The presence of human leukocyte antigen (HLA) donor-specific antibodies (DSAs) increases the risk of graft failure in T-cell-replete haploidentical hematopoietic stem cell transplantation (haploidentical-HSCT). We report a case of a 20-year-old male with high-risk thalassemia major who received a haploidentical-HSCT from his mother. Pretransplant recipient screening examination showed positive DSA levels against class I and class II HLAs. The patient underwent a desensitization program consisting of plasma exchange and polyvalent intravenous immunoglobulins. This protocol resulted in the disappearance of DSA class I and reduction in Mean Fluorescence Intensity (MFI) class II antibodies. Engraftment was prompt with stable full donor chimerism. This case report suggests that the adopted scheme is safe for reducing DSA levels and facilitating donor engraftment in patients scheduled for haploidentical-HSCT, though it needs evaluation in a large cohort of patients.

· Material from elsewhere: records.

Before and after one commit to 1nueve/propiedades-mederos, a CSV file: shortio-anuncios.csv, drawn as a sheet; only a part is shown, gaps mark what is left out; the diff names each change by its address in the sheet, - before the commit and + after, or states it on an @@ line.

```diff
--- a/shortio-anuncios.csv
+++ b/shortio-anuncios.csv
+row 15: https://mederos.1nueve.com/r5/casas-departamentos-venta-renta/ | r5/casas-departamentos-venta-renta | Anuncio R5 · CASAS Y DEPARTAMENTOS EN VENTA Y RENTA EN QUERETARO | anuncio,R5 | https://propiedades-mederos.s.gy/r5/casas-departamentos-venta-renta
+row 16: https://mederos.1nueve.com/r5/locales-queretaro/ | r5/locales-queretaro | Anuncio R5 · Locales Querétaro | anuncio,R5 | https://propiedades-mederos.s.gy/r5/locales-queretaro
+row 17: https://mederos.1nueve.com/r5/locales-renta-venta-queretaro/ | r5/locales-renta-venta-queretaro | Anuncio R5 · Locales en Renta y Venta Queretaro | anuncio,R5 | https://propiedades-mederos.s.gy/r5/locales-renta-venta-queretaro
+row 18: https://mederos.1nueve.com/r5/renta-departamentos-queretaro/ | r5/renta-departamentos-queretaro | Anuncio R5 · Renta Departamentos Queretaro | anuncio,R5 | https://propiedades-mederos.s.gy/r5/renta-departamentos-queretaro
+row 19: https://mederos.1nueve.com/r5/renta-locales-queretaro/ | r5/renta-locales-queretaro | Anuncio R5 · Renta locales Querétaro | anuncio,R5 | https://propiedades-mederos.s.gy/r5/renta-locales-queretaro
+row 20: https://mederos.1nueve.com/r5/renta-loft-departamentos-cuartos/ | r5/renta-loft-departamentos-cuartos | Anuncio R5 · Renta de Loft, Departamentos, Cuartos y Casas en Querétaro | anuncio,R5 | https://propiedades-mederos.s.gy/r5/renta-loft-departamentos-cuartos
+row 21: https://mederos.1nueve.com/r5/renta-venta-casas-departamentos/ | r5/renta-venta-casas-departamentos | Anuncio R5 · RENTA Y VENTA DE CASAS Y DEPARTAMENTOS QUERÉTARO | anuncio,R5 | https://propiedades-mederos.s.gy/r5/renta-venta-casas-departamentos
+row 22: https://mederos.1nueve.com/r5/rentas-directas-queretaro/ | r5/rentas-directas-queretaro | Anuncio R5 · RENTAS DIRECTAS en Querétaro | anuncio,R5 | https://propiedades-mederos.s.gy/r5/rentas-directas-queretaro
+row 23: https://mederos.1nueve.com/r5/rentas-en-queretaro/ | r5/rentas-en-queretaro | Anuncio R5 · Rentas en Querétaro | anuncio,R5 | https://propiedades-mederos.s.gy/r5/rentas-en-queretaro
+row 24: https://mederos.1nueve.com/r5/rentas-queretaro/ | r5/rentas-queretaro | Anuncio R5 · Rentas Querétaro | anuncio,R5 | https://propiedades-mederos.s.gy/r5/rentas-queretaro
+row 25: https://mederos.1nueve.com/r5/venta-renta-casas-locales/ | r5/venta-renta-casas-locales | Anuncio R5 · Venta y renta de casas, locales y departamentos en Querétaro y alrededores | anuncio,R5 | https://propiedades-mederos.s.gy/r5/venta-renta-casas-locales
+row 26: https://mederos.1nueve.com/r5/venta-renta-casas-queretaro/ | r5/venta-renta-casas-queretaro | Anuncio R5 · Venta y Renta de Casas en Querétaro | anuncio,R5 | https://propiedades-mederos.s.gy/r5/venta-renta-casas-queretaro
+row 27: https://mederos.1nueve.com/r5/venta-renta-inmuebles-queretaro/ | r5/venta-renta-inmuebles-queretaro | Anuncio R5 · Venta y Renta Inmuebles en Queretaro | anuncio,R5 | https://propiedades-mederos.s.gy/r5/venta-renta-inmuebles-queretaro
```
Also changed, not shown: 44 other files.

Keywords: Desensitization, donor chimerism, donor-specific antibodies, haploidentical hematopoietic stem cell transplantation


How to cite this article:
Setia RD, Dogra M, Doval D, Sharma SK, Choudhary D, Handoo A. Desensitization with plasma exchange in a patient with human leukocyte antigen donor-specific antibodies before T-cell-replete haploidentical hematopoietic stem cell transplantation. J Appl Hematol 2019;10:67-9

How to cite this URL:
Setia RD, Dogra M, Doval D, Sharma SK, Choudhary D, Handoo A. Desensitization with plasma exchange in a patient with human leukocyte antigen donor-specific antibodies before T-cell-replete haploidentical hematopoietic stem cell transplantation. J Appl Hematol [serial online] 2019 [cited 2019 Nov 22];10:67-9. Available from: http://www.jahjournal.org/text.asp?2019/10/2/67/262544


  Introduction Top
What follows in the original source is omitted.